A COLLECTION of liberal antiwar groups, including MoveOn.org, Win Without War and Americans Against Escalation in Iraq, decided at a meeting in mid-January to retreat from their campaign to get Congress to cut war funding and impose a timetable for withdrawal of U.S. troops from Iraq.

In 2008, the groups say, their new emphasis will be to keep the Bush administration from entering into a long-term agreement with the Iraqi central government that would keep U.S. troops there for a decade.

Last year, these organizations spent a jaw-dropping $12 million on a lobbying and advertising campaign to get the newly elected Democratic Congress to vote against more war funding.

That strategy proved to be an utter failure.

The tragedy, of course, is that such a massive sum could have helped fund any number of grassroots activist campaigns and organizations. Instead, it was squandered.

The explanation offered as a justification is as simple as it is misleading. "We got our heads together and decided to go a different way," said John Isaacs, executive director of Council for a Livable World, whose group attended the meeting. "The consensus was not to keep beating our heads against the wall trying to block every funding bill--not because we don't agree with it, but because we don't have the votes."

But the problem isn't that the Democrats in Congress don't have enough votes. They are the majority in both houses of Congress and came to power in an election that everyone agreed was a repudiation of the Bush administration's handling of the Iraq war.

But, wait, antiwar leaders plead. The Republicans in the Senate only need 40 votes to thwart any proposal with a filibuster. But why can't the Democrats in the Senate also use the filibuster--to stop Congress from passing any war spending bills at all?

The issue isn't votes, but the fact that the Democratic Party leadership supports the goals of Bush's war, even if it differs with the administration on how it has been carried out.

With the presidential campaign season underway, leading voices in the antiwar movement are preparing for a replay of their disastrous 2004 strategy--when the movement's mainstream leadership protested the Republican National Convention, but otherwise pulled its punches in the hopes of avoiding any demands that might put it at odds with John Kerry's pro-war campaign.

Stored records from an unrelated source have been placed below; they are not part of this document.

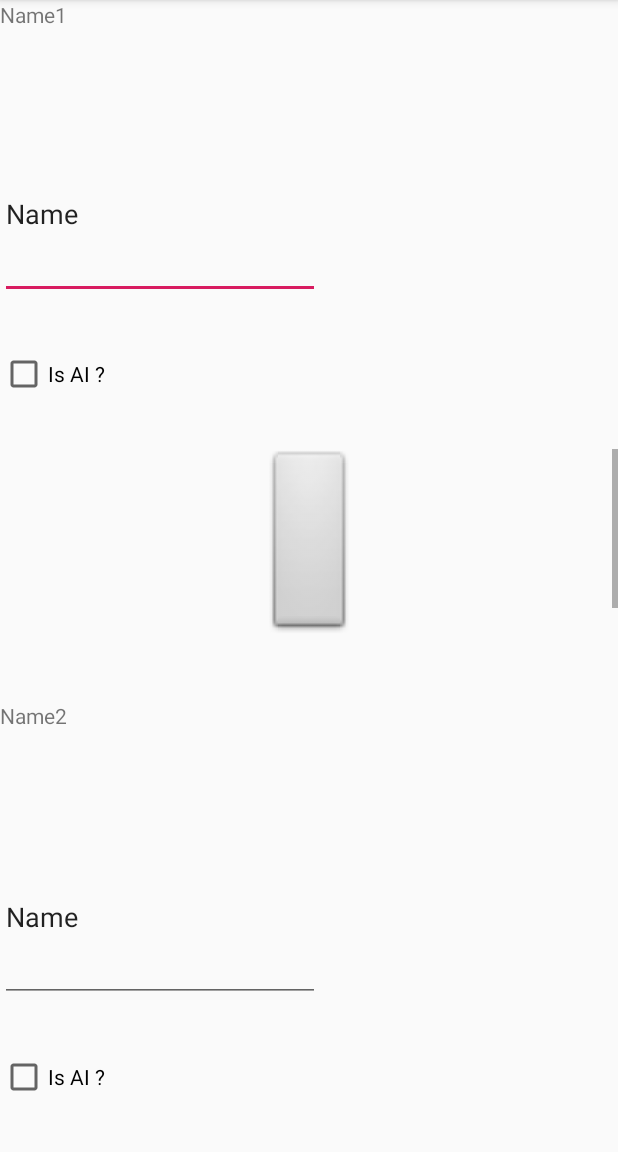
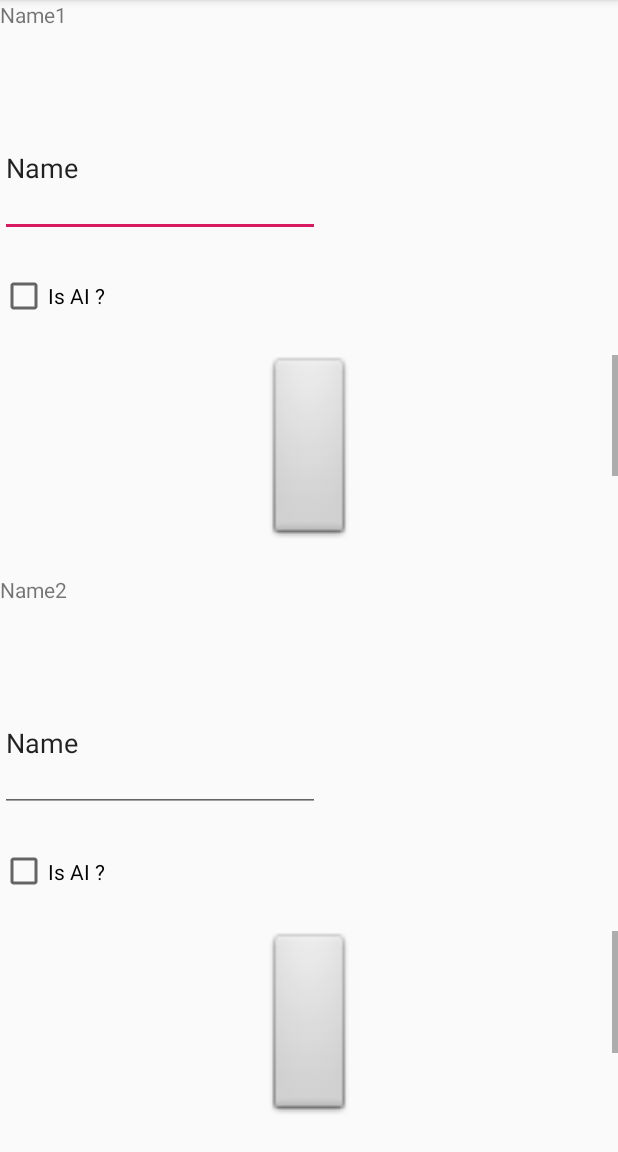
Before and after one commit to in0finite/PocketSoccer, an Android app: the NewGameActivity screen opened directly, with no data from a screen before it, on a phone screen of 412 x 824 dp, the part 84-1236 px from its top. Run offline under Robolectric (Android 15) with nearby library versions, the phone set to English and light mode, and no system bars.

Commit message:
add second scroll view

```diff
--- a/app/src/main/res/layout/activity_new_game.xml
+++ b/app/src/main/res/layout/activity_new_game.xml
@@ -31,6 +31,7 @@
         android:text="Is AI ?" />
 
     <ScrollView
+        android:id="@+id/scrollView1"
         android:layout_width="match_parent"
         android:layout_height="150px"
         android:layout_weight="1">
@@ -77,4 +78,30 @@
         android:layout_height="wrap_content"
         android:layout_weight="1"
         android:text="Is AI ?" />
+
+    <ScrollView
+        android:id="@+id/scrollView2"
+        android:layout_width="match_parent"
+        android:layout_height="150px"
+        android:layout_weight="1">
+
+        <LinearLayout
+            android:layout_width="match_parent"
+            android:layout_height="wrap_content"
+            android:orientation="vertical" >
+
+            <ImageView
+                android:id="@+id/imageView3"
+                android:layout_width="match_parent"
+                android:layout_height="200px"
+                app:srcCompat="@android:drawable/btn_default"
+                tools:srcCompat="@tools:sample/backgrounds/scenic[5]" />
+
+            <ImageView
+                android:id="@+id/imageView4"
+                android:layout_width="match_parent"
+                android:layout_height="200px"
+                tools:srcCompat="@tools:sample/backgrounds/scenic[7]" />
+        </LinearLayout>
+    </ScrollView>
 </LinearLayout>
```
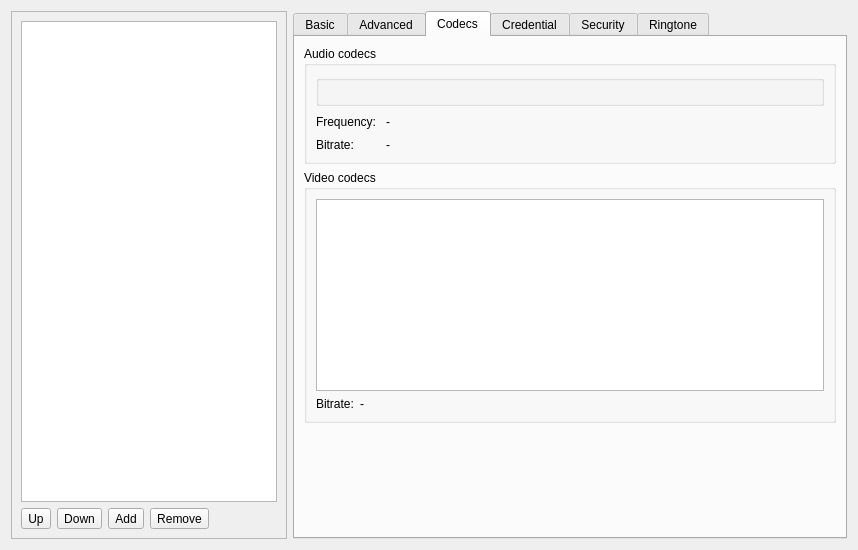
Above: src/conf/dlgaccountsbase.ui from KDE/ring-kde before the change. Below: the same form after it.
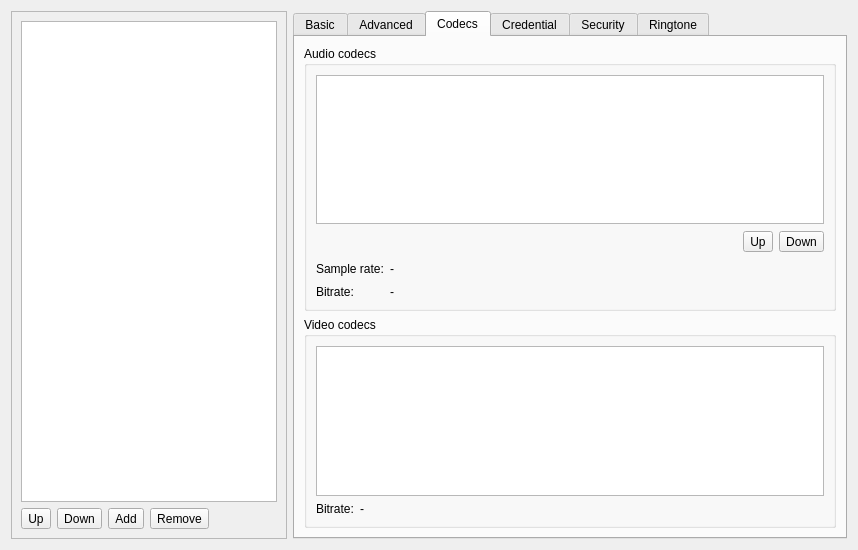
That is the form after the change. The open tabs and pages were chosen to show the change. Custom widgets are drawn as their Qt base class.

Commit message: [ #12975 ] Port audio codecs to a QAbstractListModel

Diff of the .ui file:
```diff
--- a/src/conf/dlgaccountsbase.ui
+++ b/src/conf/dlgaccountsbase.ui
@@ -196,6 +196,12 @@
           <verstretch>0</verstretch>
          </sizepolicy>
         </property>
+        <property name="minimumSize">
+         <size>
+          <width>500</width>
+          <height>0</height>
+         </size>
+        </property>
         <property name="currentIndex">
          <number>0</number>
         </property>
@@ -560,54 +566,92 @@
              <string>Audio codecs</string>
             </property>
             <layout class="QGridLayout" name="gridLayout_7">
-             <item row="1" column="2">
-              <spacer name="horizontalSpacer_6">
-               <property name="orientation">
-                <enum>Qt::Horizontal</enum>
-               </property>
-               <property name="sizeHint" stdset="0">
-                <size>
-                 <width>461</width>
-                 <height>20</height>
-                </size>
-               </property>
-              </spacer>
-             </item>
-             <item row="1" column="1">
+             <item row="2" column="1">
               <widget class="QLabel" name="label_frequency_value">
                <property name="text">
                 <string>-</string>
                </property>
               </widget>
              </item>
-             <item row="1" column="0">
+             <item row="2" column="2" colspan="4">
+              <spacer name="horizontalSpacer_6">
+               <property name="orientation">
+                <enum>Qt::Horizontal</enum>
+               </property>
+               <property name="sizeHint" stdset="0">
+                <size>
+                 <width>448</width>
+                 <height>20</height>
+                </size>
+               </property>
+              </spacer>
+             </item>
+             <item row="3" column="0">
+              <widget class="QLabel" name="label_bitrate">
+               <property name="text">
+                <string>Bitrate:</string>
+               </property>
+              </widget>
+             </item>
+             <item row="0" column="0" colspan="6">
+              <widget class="QListView" name="list_audiocodec"/>
+             </item>
+             <item row="2" column="0">
               <widget class="QLabel" name="label_frequency">
                <property name="text">
-                <string>Frequency: </string>
+                <string>Sample rate:</string>
                </property>
               </widget>
              </item>
-             <item row="2" column="1" colspan="2">
+             <item row="3" column="1">
               <widget class="QLabel" name="label_bitrate_value">
                <property name="text">
                 <string>-</string>
                </property>
               </widget>
              </item>
-             <item row="0" column="0" colspan="3">
-              <widget class="KEditListBox" name="keditlistbox_codec">
-               <property name="buttons">
-                <set>KEditListBox::All</set>
+             <item row="1" column="5">
+              <widget class="QToolButton" name="button_audiocodecDown">
+               <property name="toolTip">
+                <string>Get this account down</string>
                </property>
+               <property name="whatsThis">
+                <string>By default, when you place a call, sflphone will use the first account in this list which is &quot;registered&quot;. Change the order of the accounts using the &quot;Up&quot; and &quot;Down&quot; arrows.</string>
+               </property>
+               <property name="text">
+                <string>Down</string>
+               </property>
+               <property name="shortcut">
+                <string notr="true">Down, PgDown</string>
+               </property>
               </widget>
              </item>
-             <item row="2" column="0">
-              <widget class="QLabel" name="label_bitrate">
+             <item row="1" column="4">
+              <widget class="QToolButton" name="button_audiocodecUp">
+               <property name="toolTip">
+                <string>Get this account up</string>
+               </property>
+               <property name="whatsThis">
+                <string>By default, when you place a call, sflphone will use the first account in this list which is &quot;registered&quot;. Change the order of the accounts using the &quot;Up&quot; and &quot;Down&quot; arrows.</string>
+               </property>
                <property name="text">
-                <string>Bitrate:</string>
+                <string>Up</string>
                </property>
               </widget>
              </item>
+             <item row="1" column="0" colspan="4">
+              <spacer name="horizontalSpacer_10">
+               <property name="orientation">
+                <enum>Qt::Horizontal</enum>
+               </property>
+               <property name="sizeHint" stdset="0">
+                <size>
+                 <width>422</width>
+                 <height>23</height>
+                </size>
+               </property>
+              </spacer>
+             </item>
             </layout>
            </widget>
           </item>
@@ -1214,11 +1258,6 @@
   </layout>
  </widget>
  <customwidgets>
-  <customwidget>
-   <class>KEditListBox</class>
-   <extends>QGroupBox</extends>
-   <header>keditlistbox.h</header>
-  </customwidget>
   <customwidget>
    <class>KLineEdit</class>
    <extends>QLineEdit</extends>
```
Left out of the diff: 3 changed lines with no effect on the pictures. The commit also changes 8 other files.
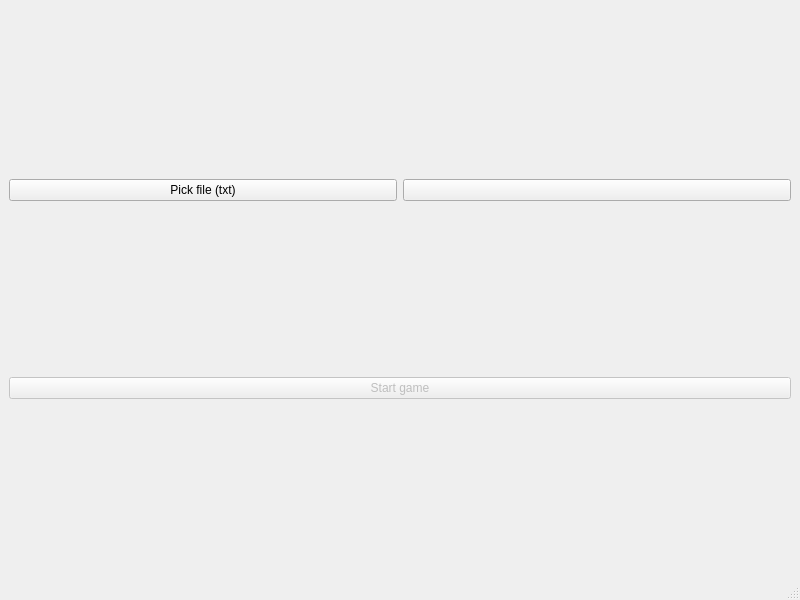
Qt form mainwindow.ui (DriesOlbrechts/QtSnake) before a commit.
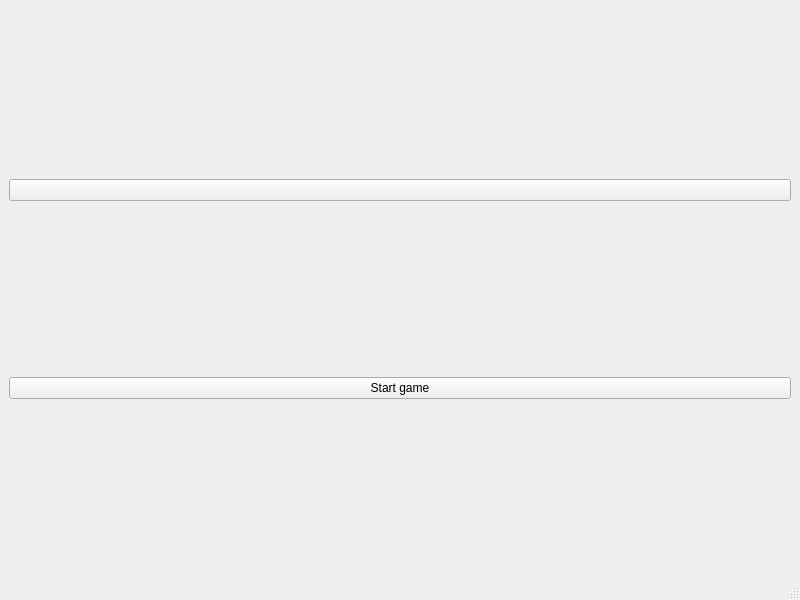
The same form after that commit.

What changed in the file:
```diff
--- a/mainwindow.ui
+++ b/mainwindow.ui
@@ -17,13 +17,6 @@
    <layout class="QGridLayout" name="gridLayout">
     <item row="1" column="0">
      <layout class="QHBoxLayout" name="horizontalLayout">
-      <item>
-       <widget class="QPushButton" name="selectFile">
-        <property name="text">
-         <string>Pick file (txt)</string>
-        </property>
-       </widget>
-      </item>
       <item>
        <widget class="QPushButton" name="colorPicker">
         <property name="text">
@@ -38,7 +31,7 @@
       <item>
        <widget class="QPushButton" name="startGame">
         <property name="enabled">
-         <bool>false</bool>
+         <bool>true</bool>
         </property>
         <property name="text">
          <string>Start game</string>
```
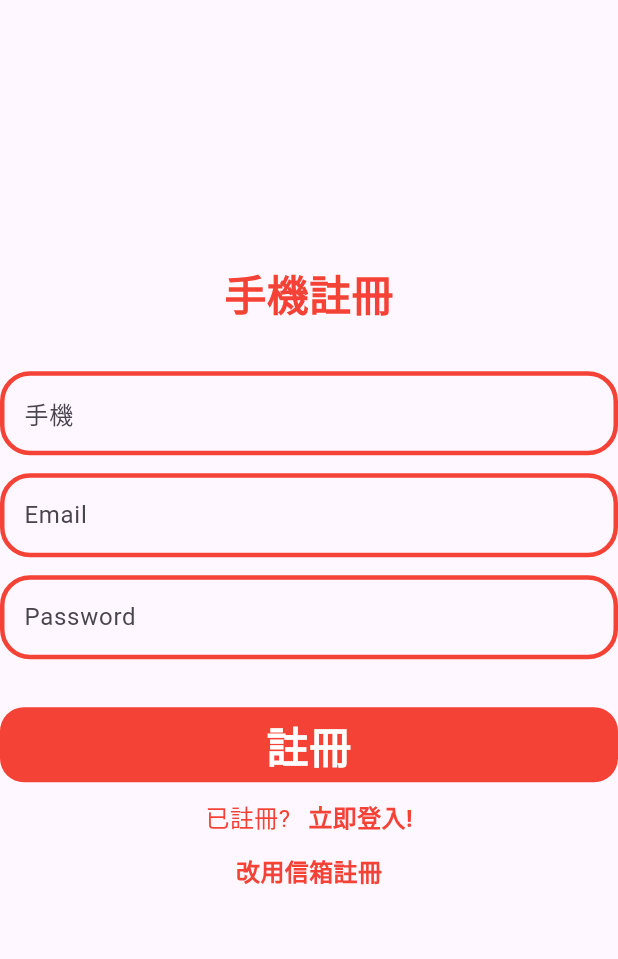
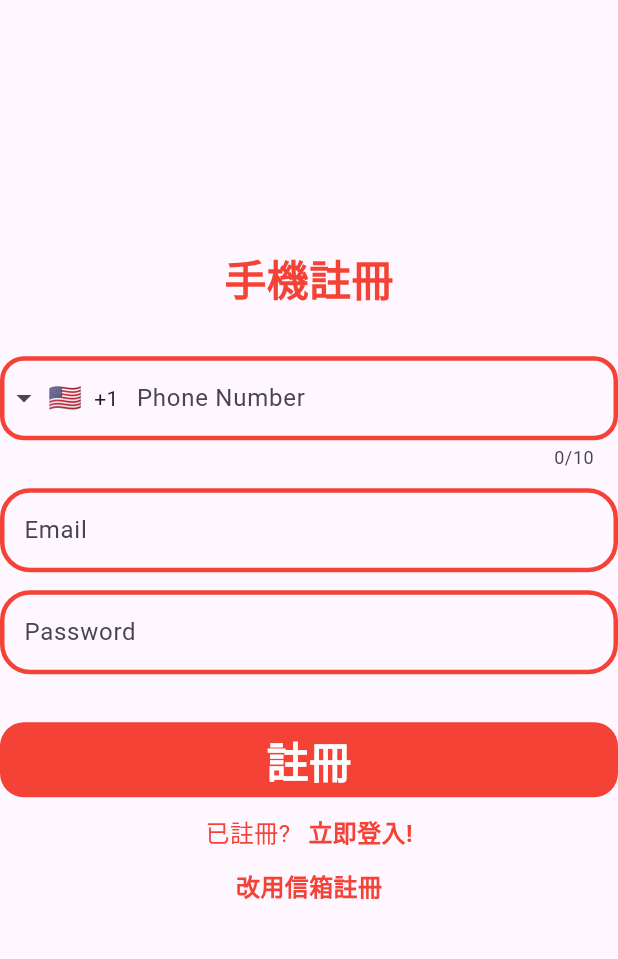
Before and after one commit to YenHsinWu/RCSS, a Flutter app: the PhoneSignUpPage screen opened directly, on a phone screen of 412 x 824 dp, the part 84-1043 px from its top. Run offline on Flutter 3.47's test engine with Material 3 defaults, Android fonts, the phone set to English and light mode, and no system bars; drawn by our look-alikes of intl_phone_field; our stand-ins replace badges, cloud_firestore, firebase_auth, firebase_core, get, webview_flutter; missing offline and left inert: signalr_netcore; accounts and stored records are empty.

Commit message:
Return full phone number when sign up

```diff
--- a/RCSS_Fronted/lib/main.dart
+++ b/RCSS_Fronted/lib/main.dart
@@ -1,6 +1,5 @@
 import 'dart:io';
 
-import 'package:bao_register/pages/home_page.dart';
 import 'package:bao_register/pages/login_page.dart';
 import 'package:flutter/material.dart';
 import 'package:get/get.dart';
@@ -22,7 +21,8 @@ class MainApp extends StatelessWidget {
       create: (_) => ChatMessageProvider(),
       child: GetMaterialApp(
         debugShowCheckedModeBanner: false,
-        home: HomePage(uuid: '04518934-a0a3-4b29-a373-c971a850c410'),
+        // home: HomePage(uuid: '04518934-a0a3-4b29-a373-c971a850c410'),
+        home: LoginPage(),
       ),
     );
   }
--- a/RCSS_Fronted/lib/pages/phone_sign_up_page.dart
+++ b/RCSS_Fronted/lib/pages/phone_sign_up_page.dart
@@ -3,13 +3,21 @@ import 'package:bao_register/pages/phone_verification_page.dart';
 import 'package:bao_register/pages/sign_up_page.dart';
 import 'package:bao_register/widgets/text_field_widget.dart';
 import 'package:flutter/material.dart';
+import 'package:intl_phone_field/intl_phone_field.dart';
 
 import 'login_page.dart';
 
-class PhoneSignUpPage extends StatelessWidget {
+class PhoneSignUpPage extends StatefulWidget {
   PhoneSignUpPage({super.key});
 
+  @override
+  State<PhoneSignUpPage> createState() => _PhoneSignUpPageState();
+}
+
+class _PhoneSignUpPageState extends State<PhoneSignUpPage> {
   final AuthService _authService = AuthService();
+
+  String phoneNumber = '';
 
   final TextEditingController phoneController = TextEditingController();
   final TextEditingController emailController = TextEditingController();
@@ -33,10 +41,28 @@ class PhoneSignUpPage extends StatelessWidget {
                 color: Colors.red, fontSize: 28, fontWeight: FontWeight.bold),
           ),
           SizedBox(height: 32),
-          TextFieldWidget(
+          IntlPhoneField(
             controller: phoneController,
-            hintText: "手機",
-            obscureText: false,
+            decoration: InputDecoration(
+              labelText: "Phone Number",
+              focusedBorder: OutlineInputBorder(
+                borderRadius: BorderRadius.circular(16),
+                borderSide: BorderSide(color: Colors.red, width: 3),
+              ),
+              enabledBorder: OutlineInputBorder(
+                borderRadius: BorderRadius.circular(16),
+                borderSide: BorderSide(color: Colors.red, width: 3),
+              ),
+              border: OutlineInputBorder(
+                borderSide: BorderSide(color: Colors.red, width: 3),
+                borderRadius: BorderRadius.circular(16),
+              ),
+            ),
+            onChanged: (phone) {
+              setState(() {
+                phoneNumber = phone.completeNumber;
+              });
+            },
           ),
           SizedBox(height: 12),
           TextFieldWidget(
@@ -124,7 +150,7 @@ class PhoneSignUpPage extends StatelessWidget {
   }
 
   void _signUp(BuildContext context) {
-    String phone = phoneController.text;
+    String phone = phoneNumber;
     String email = emailController.text;
     String password = passwordController.text;
 
--- a/RCSS_Fronted/lib/pages/sign_up_page.dart
+++ b/RCSS_Fronted/lib/pages/sign_up_page.dart
@@ -8,7 +8,7 @@ import "package:intl_phone_field/intl_phone_field.dart";
 import "login_page.dart";
 
 class SignUpPage extends StatefulWidget {
-  SignUpPage({super.key});
+  const SignUpPage({super.key});
 
   @override
   State<SignUpPage> createState() => _SignUpPageState();
@@ -16,6 +16,8 @@ class SignUpPage extends StatefulWidget {
 
 class _SignUpPageState extends State<SignUpPage> {
   final AuthService authService = AuthService();
+
+  String phoneNumber = '';
 
   final TextEditingController emailController = TextEditingController();
   final TextEditingController passwordController = TextEditingController();
@@ -68,6 +70,11 @@ class _SignUpPageState extends State<SignUpPage> {
                   borderRadius: BorderRadius.circular(16),
                 ),
               ),
+              onChanged: (phone) {
+                setState(() {
+                  phoneNumber = phone.completeNumber;
+                });
+              },
             ),
             SizedBox(height: 32),
             GestureDetector(
@@ -146,7 +153,7 @@ class _SignUpPageState extends State<SignUpPage> {
   void _signUp() async {
     String email = emailController.text;
     String password = passwordController.text;
-    String phone = phoneController.text;
+    String phone = phoneNumber;
 
     String message = await authService.getVerificationCode(email: email);
 
```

Building a strong movement depends on organizing at the grassroots--on campuses and in neighborhoods, inside and outside the military--not looking to the politicians in Washington.